French argues the Spokane Regional Board of Health is a community board, not a medical one, and said commissioners followed the law. He pointed to other healthcare leadership structures in the Inland Northwest, such as Providence and MultiCares’ boards of directors, saying only a few medical doctors are members.

“There are those in the community and local media, that are accusing the commissioners of trying to manipulate the board, and remove medical professionals from it,” French said. “This assertion is simply not supported by the facts.
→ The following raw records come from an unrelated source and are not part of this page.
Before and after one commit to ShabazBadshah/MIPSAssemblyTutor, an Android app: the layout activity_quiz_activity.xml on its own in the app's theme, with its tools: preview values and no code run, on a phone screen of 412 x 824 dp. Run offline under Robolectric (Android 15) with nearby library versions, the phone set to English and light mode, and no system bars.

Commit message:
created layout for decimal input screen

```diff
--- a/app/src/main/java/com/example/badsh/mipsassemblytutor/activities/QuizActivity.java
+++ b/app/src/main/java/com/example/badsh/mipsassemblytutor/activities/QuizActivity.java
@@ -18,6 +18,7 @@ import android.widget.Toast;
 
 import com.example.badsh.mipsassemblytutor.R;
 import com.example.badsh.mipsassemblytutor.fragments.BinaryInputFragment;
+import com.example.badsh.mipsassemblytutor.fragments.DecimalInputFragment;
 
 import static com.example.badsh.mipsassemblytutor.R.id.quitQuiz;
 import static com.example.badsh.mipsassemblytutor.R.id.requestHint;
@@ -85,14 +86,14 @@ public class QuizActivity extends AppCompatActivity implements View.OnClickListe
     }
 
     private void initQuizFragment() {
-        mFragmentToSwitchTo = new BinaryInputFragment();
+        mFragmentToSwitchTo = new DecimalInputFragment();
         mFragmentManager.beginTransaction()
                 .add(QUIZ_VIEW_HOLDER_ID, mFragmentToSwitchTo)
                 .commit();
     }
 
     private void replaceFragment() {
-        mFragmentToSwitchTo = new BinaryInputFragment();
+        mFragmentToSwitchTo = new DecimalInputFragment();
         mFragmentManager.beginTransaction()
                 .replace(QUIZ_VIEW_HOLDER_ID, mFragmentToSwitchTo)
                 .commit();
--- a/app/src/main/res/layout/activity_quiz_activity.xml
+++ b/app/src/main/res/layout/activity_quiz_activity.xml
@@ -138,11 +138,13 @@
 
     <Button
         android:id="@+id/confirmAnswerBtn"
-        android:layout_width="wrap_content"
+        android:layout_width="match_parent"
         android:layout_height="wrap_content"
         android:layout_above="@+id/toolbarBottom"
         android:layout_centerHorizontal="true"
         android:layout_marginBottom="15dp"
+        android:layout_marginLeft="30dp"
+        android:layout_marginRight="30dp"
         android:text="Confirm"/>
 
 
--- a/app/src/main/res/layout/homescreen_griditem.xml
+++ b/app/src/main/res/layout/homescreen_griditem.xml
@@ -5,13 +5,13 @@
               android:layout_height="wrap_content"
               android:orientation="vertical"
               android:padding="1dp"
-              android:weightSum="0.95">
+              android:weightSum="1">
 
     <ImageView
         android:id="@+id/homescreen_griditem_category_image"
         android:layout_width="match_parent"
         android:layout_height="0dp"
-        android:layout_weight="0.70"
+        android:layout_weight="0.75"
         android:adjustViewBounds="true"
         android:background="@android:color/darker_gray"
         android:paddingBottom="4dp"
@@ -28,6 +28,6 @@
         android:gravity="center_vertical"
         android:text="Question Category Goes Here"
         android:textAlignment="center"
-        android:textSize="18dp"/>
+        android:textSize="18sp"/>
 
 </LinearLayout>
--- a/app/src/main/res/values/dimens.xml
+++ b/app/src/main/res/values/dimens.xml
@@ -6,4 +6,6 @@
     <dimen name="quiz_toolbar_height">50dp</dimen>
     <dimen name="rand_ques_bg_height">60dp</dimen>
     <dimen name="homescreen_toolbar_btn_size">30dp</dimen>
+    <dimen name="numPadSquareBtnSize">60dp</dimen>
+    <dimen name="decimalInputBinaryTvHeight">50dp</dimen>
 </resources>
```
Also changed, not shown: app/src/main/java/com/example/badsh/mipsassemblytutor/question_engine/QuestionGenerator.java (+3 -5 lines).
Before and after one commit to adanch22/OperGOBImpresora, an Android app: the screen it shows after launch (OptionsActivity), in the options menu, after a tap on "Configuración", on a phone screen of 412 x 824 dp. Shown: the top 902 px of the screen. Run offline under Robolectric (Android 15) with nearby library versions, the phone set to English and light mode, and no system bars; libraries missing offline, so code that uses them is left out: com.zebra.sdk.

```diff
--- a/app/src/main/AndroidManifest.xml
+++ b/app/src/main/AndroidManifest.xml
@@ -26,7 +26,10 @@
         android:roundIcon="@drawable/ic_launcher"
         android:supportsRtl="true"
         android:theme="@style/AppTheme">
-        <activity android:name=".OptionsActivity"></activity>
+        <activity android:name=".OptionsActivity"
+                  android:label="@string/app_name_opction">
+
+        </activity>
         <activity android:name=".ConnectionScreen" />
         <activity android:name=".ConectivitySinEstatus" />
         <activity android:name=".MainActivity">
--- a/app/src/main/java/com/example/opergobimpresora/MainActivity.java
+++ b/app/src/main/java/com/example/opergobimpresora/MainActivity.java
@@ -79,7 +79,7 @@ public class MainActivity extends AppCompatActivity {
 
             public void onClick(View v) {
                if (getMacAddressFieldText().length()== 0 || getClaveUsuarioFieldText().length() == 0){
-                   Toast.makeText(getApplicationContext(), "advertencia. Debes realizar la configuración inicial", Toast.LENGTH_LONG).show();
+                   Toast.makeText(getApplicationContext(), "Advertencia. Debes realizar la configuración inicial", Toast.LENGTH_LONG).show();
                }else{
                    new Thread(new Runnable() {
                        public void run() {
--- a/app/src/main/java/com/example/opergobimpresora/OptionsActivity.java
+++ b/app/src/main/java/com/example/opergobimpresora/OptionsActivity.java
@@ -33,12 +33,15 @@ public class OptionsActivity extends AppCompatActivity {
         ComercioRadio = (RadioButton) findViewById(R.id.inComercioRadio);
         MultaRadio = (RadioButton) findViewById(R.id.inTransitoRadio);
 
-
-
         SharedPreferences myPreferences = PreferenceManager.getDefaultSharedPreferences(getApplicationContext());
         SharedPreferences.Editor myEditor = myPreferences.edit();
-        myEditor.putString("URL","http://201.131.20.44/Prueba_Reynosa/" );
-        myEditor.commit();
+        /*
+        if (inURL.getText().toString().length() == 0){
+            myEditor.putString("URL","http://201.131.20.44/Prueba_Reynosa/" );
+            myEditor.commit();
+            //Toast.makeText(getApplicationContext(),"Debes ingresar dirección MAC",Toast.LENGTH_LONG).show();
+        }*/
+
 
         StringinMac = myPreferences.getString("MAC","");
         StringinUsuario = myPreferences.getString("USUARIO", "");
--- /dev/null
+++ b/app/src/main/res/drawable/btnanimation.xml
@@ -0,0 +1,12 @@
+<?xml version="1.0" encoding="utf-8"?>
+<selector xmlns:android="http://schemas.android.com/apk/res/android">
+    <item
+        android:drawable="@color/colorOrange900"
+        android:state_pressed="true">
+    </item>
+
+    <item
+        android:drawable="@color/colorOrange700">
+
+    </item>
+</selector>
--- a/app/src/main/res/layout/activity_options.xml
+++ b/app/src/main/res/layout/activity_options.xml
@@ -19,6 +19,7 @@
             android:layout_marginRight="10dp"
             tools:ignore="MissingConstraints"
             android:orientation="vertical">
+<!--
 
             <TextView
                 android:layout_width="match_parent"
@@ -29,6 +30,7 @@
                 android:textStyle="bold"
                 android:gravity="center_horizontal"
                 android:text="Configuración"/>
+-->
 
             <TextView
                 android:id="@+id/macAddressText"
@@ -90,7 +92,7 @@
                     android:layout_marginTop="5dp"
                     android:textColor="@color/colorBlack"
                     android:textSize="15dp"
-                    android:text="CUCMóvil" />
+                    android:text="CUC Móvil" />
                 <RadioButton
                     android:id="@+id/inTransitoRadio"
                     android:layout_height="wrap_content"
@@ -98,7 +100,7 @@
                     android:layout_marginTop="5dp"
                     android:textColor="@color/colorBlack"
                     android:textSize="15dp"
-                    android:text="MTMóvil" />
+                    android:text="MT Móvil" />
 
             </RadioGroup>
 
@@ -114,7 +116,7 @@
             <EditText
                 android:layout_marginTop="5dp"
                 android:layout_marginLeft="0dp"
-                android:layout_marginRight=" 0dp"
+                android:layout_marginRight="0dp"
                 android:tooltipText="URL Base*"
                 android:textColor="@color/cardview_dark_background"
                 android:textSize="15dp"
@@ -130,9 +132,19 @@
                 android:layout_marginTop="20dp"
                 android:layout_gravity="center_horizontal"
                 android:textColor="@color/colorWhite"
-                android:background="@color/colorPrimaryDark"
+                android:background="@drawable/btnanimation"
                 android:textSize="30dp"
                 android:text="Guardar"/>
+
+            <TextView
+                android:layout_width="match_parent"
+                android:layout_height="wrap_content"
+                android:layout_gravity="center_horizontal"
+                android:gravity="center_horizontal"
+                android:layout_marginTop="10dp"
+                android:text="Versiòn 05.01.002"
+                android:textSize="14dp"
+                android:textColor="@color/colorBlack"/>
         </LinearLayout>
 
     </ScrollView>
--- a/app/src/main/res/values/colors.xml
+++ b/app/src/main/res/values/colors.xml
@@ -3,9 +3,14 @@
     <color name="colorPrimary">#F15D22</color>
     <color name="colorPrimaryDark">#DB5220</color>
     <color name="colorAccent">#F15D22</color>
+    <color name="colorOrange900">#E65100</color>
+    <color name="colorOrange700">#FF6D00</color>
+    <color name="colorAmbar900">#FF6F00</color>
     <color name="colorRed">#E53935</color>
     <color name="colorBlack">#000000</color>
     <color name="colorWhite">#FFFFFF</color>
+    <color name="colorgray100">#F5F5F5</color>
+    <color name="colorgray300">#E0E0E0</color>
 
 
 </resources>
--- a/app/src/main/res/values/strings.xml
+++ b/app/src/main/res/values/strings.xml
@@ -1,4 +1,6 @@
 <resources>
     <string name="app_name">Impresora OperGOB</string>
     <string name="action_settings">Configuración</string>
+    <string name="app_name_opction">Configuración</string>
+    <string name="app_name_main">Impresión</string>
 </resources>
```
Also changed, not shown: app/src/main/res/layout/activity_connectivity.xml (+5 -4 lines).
In the last 50 years, the only medical professionals serving on the BOH were appointments from commissioner Kerns and myself, even though we are not required to do so.”

Riccelli says the commissioners followed the letter, but not the spirit of the law.

“I had hoped that our county commissioners would be able to loosen their grip on power and allow more expert and diverse perspective, and put our public health first, but unfortunately, once again they've chosen to consolidate power and spurn expertise,” Riccelli said. “I hope they reconsider and take a different course of action that will put people first and at the very least, they are making our lack of concern for the overall health of our community clear."

Riccelli says he is looking forward to a not-yet-appointed member to represent Native American communities, and says he anticipates more changes once new county commissioners are elected later this year. A new state law, also sponsored by Riccelli, forced the county commission to draw new district boundaries and expand to five members.